Transgender Medicine: A Patient's Guide
Melissa K. Goldstein, MD, Endocrinology, Stamford Health
One of my favorite things is to see the public getting more comfortable and accepting of the transgender community. Stamford Health has added the option to our electronic medical record so we no longer need to just choose between male or female. Many restaurants have genderless restrooms and more children's sports and activities are becoming co-ed.
But when it comes to transgender medicine and caring for transgender patients, what does it all mean and how does it all work?
Here are the transgender medicine terms to know:
- Transgender – A person who identifies with the gender not assigned at birth
- Biological Sex – The gender assigned at birth
- Cisgender – A person who identifies with the gender assigned at birth
- Gender Dysphoria – The distress that occurs when a person’s chosen gender is different from their assigned gender
- Transition – When transgender individuals change their social and physical characteristics to align more with the chosen gender
How has terminiology changed among the transgender community?
We used to use the term “gender identity disorder.” This then changed to “gender dysphoria” to remove the word disorder. Since not all transgender patients have dysphoria, we now use “gender incongruence” as the umbrella term for any individual whose gender identity differs from the one given at birth.
What doctors are involved in a transgender patient's treatment?
We still recommend that kids with gender incongruence be in the care of a mental health provider before transitioning. While this is encouraged for adults as well, it is not necessary. Endocrinologists are involved to provide hormone therapy. We also often include other providers such as a primary care physicians, gynecologists and surgeons.
How does a person transition?
One of the most interesting things I find is that every individual is different with when, how, and how much they want to transition. This usually starts in the social setting where the person will change clothing and hairstyle. Sometimes they choose to be called by another name. Many of my patients choose to start hormones to assist in the physical changes. For some, a decision is made to undergo gender affirmation surgery. It is great to see more and more surgeons becoming experts and more insurance companies covering the cost!
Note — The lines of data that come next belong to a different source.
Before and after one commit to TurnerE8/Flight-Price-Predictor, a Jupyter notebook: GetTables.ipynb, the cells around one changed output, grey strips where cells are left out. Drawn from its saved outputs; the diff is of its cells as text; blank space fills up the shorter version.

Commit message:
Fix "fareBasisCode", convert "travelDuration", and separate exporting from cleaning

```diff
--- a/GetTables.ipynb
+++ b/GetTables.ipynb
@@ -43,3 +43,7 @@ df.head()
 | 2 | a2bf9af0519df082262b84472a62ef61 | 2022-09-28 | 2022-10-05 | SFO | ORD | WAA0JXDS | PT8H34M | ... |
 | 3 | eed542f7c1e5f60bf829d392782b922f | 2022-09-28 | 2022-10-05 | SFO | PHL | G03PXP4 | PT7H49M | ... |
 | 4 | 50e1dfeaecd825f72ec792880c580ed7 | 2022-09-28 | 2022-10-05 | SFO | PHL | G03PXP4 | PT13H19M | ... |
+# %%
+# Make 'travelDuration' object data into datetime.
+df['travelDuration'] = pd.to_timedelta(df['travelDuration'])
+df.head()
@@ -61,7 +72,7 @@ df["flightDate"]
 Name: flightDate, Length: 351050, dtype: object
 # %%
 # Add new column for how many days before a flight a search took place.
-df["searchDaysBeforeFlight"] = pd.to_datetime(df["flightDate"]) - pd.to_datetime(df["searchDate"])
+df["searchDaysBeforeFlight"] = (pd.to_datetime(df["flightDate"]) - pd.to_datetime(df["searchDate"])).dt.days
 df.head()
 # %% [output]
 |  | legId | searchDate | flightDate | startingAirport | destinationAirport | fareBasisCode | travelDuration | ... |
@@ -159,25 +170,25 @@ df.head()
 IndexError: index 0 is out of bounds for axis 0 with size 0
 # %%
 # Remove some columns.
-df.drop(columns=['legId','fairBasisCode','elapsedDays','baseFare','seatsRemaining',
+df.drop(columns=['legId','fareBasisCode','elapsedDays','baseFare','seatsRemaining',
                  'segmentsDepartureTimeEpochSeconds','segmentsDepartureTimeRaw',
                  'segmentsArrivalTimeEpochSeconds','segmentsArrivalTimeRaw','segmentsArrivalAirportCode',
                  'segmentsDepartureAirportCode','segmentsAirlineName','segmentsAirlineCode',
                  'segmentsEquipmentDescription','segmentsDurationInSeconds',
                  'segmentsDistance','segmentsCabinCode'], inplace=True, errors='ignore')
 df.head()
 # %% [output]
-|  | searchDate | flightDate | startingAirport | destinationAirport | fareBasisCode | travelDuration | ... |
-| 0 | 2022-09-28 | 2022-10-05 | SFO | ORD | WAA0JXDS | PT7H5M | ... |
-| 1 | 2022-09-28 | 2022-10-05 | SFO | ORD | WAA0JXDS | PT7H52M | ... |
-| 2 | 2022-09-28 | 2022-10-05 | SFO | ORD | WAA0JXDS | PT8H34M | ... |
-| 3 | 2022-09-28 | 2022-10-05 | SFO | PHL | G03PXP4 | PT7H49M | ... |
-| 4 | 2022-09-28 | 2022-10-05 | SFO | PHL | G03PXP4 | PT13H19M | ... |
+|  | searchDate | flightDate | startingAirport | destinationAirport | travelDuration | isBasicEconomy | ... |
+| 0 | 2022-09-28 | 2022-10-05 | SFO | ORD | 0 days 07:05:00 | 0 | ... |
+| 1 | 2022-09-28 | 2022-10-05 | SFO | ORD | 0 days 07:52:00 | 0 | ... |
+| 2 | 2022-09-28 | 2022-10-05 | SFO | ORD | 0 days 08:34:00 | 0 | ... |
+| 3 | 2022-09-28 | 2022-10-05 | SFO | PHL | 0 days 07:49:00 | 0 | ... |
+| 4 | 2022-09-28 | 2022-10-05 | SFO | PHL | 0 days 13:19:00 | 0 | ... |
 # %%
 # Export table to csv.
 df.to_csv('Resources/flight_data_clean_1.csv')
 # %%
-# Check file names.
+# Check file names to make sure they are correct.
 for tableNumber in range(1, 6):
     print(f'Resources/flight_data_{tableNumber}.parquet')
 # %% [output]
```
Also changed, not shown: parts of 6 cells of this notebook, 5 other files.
What about kids who are thinking about transitioning?
If a child is thought to be transgender before puberty starts, sometimes medications are given to stop puberty from happening. If gender incongruence is then confirmed, cross hormones for the identified gender are started. If the child is not transgender, the blocking medications are stopped and puberty occurs naturally. Some parents may worry that delaying puberty may “push” their child to become transgender. Just remember, as much as we can’t force a transgender person not to be transgender, we cannot push a non-transgender person to become transgender. In fact, a recent study using MRI machines showed that transgender brain structure and activity matched patterns with their desired gender, not their birth sex.
What is the best advice for someone with gender incongruence?
When it comes to transitioning, it is okay to not know how far to take it and it is okay to change your mind. The first step is to just find someone to talk to, whether a therapist or an endocrinologist like myself, or even one of the many support groups that exist in the community.
My hope is that as we progress in the future, positive changes in the transgender community will continue to multiply.
About Melissa K. Goldstein, MD:
While Dr. Goldstein enjoys taking care of any endocrinology problem, special interests include thyroid cancer, hypogonadism and thyroid disease and diabetes in pregnancy. In addition, Dr. Goldstein is experienced in hormone treatment of transgender individuals.